I recall, in earlier incarnations of Windows, I used to use Net Vampire to help me download files, and I could usually resume downloading a file if
the connection wasn't great.
I've been trying to download Open Office onto my Windows 8.1 machine, and it seems to stop load with only part of the file. I've tried a second time, with no luck.
I have looked at what seems to be happening with Total Commander. The first time, I had a listing for the .exe file listed at a size of 0, and another file of the same name with an extension .part (so it seems to be, anyway). I've had downloads look like this, before, but the .part file would keep getting larger each time I checked, until it was full size. This seems not to continue to grow.
It finally came in, and I have installed it and opened it.
Abiword was giving me too much trouble. I repeatedly had problems with the program failing to open documents which supposedly had been saved.
I've used open office for years. It's very good.
The version I got yesterday has a wide beside-the-document features bar of some kind. It looks to have advantages over trying to make everything fit in the upper tool bar, which gets so very complicated when there is some icon for everything. I will explore more as I use it.
Open Office was last updated in April 2011, then sat untouched for years, and then they made a slight improvement in 2015 and again in 2016. On it's
own website it lists versions made, with only minor updates listed.
Any sensible person would use it's fork from that 2011 version, Libre Office which has been continuosly worked on every since and gets updated almost daily. But of course the nightly update is for those who like the very most recent version of anything and accepts that new features may have introduced a bug (true of all nightly builds, whatever the software) - currently with Libre Office the cuttting edge version is V6. The version recommended for general users is V5.4 - that's six major updates in seven years, with lots of minor ones.
Available here https://www.libreoffice.org/
Why are people still thinking Open Office ???
Also, I've never bothered with one of these "download" tools - just click on the download link on the software's own site and let it roll.
Same here, Dr John. But thinking about it, I think scholar is still using a 56k modem and if you can remember that far back, downloads, specially very large ones, were often interrupted. So the download things could help.
I'm with Dr, John on this. I have just recently migrated to Libre Office and have found this version to be almost as good as the M$ product. What
makes it better, is the cost! Some of the more esoteric features of word may not be implemented, but I doubt that they'll cause too many issues.
I have yet to find a suitable alternative to Access without a LOT of learning and re-coding.
Having used and learned to programme a proper database - Dataflex - i found access very limited and not a lot better than excel or even word

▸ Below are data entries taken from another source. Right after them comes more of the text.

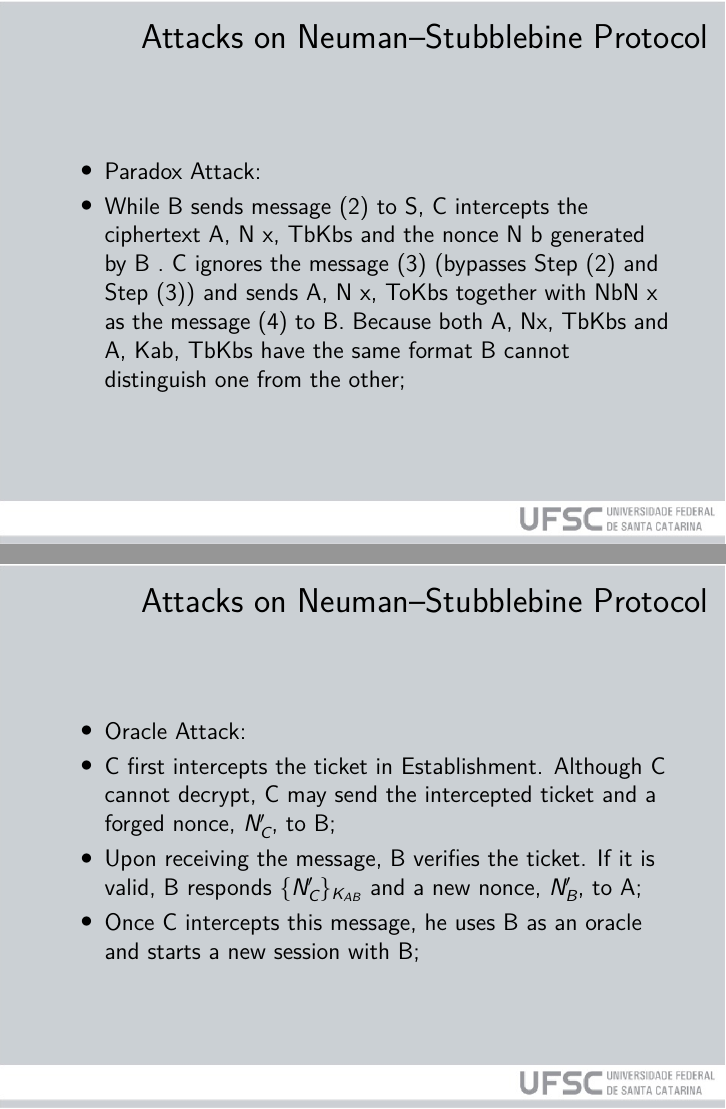
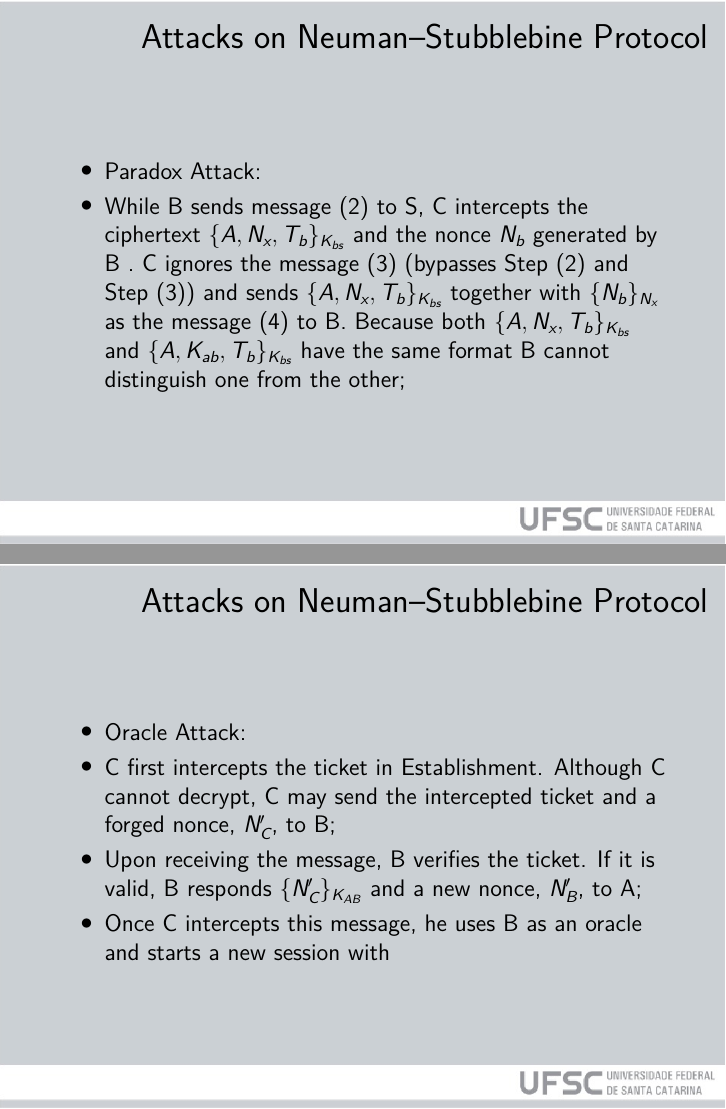
Before and after one commit to jeanmartina/design_and_verification_lecture_notes, LaTeX slides (Lecture_5/Lecture_5.tex): pages 62 and 65 of 106, joined at a grey line. Compiled offline with XeLaTeX.

Commit message:
Corrected minor typos

```diff
--- a/Lecture_5/Lecture_5.tex
+++ b/Lecture_5/Lecture_5.tex
@@ -1,7 +1,7 @@
 \documentclass[12pt,table,xcolor={dvipsnames}]{beamer}
 \usetheme{Pittsburgh}
 \usecolortheme{seagull}
-%\usepackage[utf8]{inputenc}
+\usepackage[utf8]{inputenc}
 \usepackage{fontspec}
 \usepackage{amsmath}
 \usepackage{listings}
@@ -187,8 +187,7 @@ where C is also considered as any other regular participant; \pause
 \begin{frame}{Attacks on Neuman–Stubblebine Protocol}
 \begin{itemize}
 \item Paradox Attack:
-\item While B sends message (2) to S, C intercepts the ciphertext {A, N x, Tb}Kbs and the nonce N b generated by B . C ignores the message (3) (bypasses Step (2) and Step (3)) and sends {A, N x, To}Kbs together with {Nb}N x as the message (4) to B. Because both
-{A, Nx, Tb}Kbs and {A, Kab, Tb}Kbs have the same format  B cannot distinguish one from the other;
+\item While B sends message (2) to S, C intercepts the ciphertext $\{A, N_x, T_b\}_{K_{bs}}$ and the nonce $N_b$ generated by B . C ignores the message (3) (bypasses Step (2) and Step (3)) and sends $\{A, N_x, T_b\}_{K_{bs}}$ together with $\{N_b\}_{N_x}$ as the message (4) to B. Because both $\{A, N_x, T_b\}_{K_{bs}}$ and $\{A, K_{ab}, T_b \}_{K_{bs}}$ have the same format  B cannot distinguish one from the other;
 \end{itemize}
 \end{frame}
 
@@ -199,7 +198,6 @@ where C is also considered as any other regular participant; \pause
 \item C first intercepts the ticket in Establishment. Although C cannot decrypt, C may send the intercepted ticket and a forged nonce, $N'_{C}$, to B;\pause
 \item Upon receiving the message, B verifies the ticket. If it is valid, B responds $\{N'_{C}\}_{K_{AB}}$ and a new nonce, $N'_{B}$, to A;\pause
 \item Once C intercepts this message, he uses B as an oracle and starts a new session with
-B;
 \end{itemize}
 \end{frame}
 
```
Also changed, not shown: Lecture_5/Lecture_5.pdf.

From what I read Dataflex is only a front end for the database. It can use many implementations like MySQL as a back end and, as such could easily be better than Access. Access is certainly better than a Spreadsheet and occupies that middle ground between a flat file database like your spreadsheet example and a truly enterprise server driven database. I started on dBase back in the 80s and then moved to Clipper and only picked up Access when I retired. There are limitations to Access that something like a SQL back end would negate. I shall migrate, when I have lots of free time......
MySQL was an integral part of it. But I was led to believe the programming was more akin to Pascal. But that was the very old early version. We
gave up on it when things moved away from DOS and towards windows. We looked at getting an up to date version but the programme had grown
exponentially in size and price. And it was all dressing up - All fur coat as they say. so the others in the office decided to go with Access.
I think we were on the ground floor with Dataflex 1.0 and maybe they wanted to use us as an example to others. The first one was very basic and came on two 8" floppy discs run on a CPM machine with no hard drive at all. Then we progressed to Dataflex 3 which was loaded on the hard drive of an IBM PC with a whole megabyte or two of hard disc space. And coulored menus and everything!
But then this was in the 80s. I should still have some of the books somewhere.
Its coming back to me a bit now. There were options to have Dataflex write queries for you but when you got the hang of it, it was easier and better to write the code yourself. Then you had to compile the programme which did all the checking for you. The end product was a menu driven query and report system similar to Access.
I have found that an Access table has a data limit of 2Gb, it won't tell you what's wrong, it took many hours of searching to determine the origin of the cryptic error message. that was over 10 years ago so can't recall what it was now. I was able to write a work around. There are several problems with Access, one being the price, but that is only relative, the next being lack of portability - you are effectively locked into Windoze, the last being the fact that any app you might develop cannot then be compiled into stand alone code. Oh, did I mention the 2Gb limit?
I never got over the demise of word star. Or data star and calc star comes to that. Took years to learn all those "dot" commands and then.....!
I went from a Text editor called Qedit, which I wrote thousands of lines of code on, with all sorts of "customisations" with keyboard shortcuts and
the like to M$Werd 2.0, I never did get into Wordstar even though many of the later innovations were based on that groundbreaking program.
Lotus 123 was my go-to for many years but I eventually migrated to Excel.
Now I have migrated to LibreOffice so am back into learning mode again.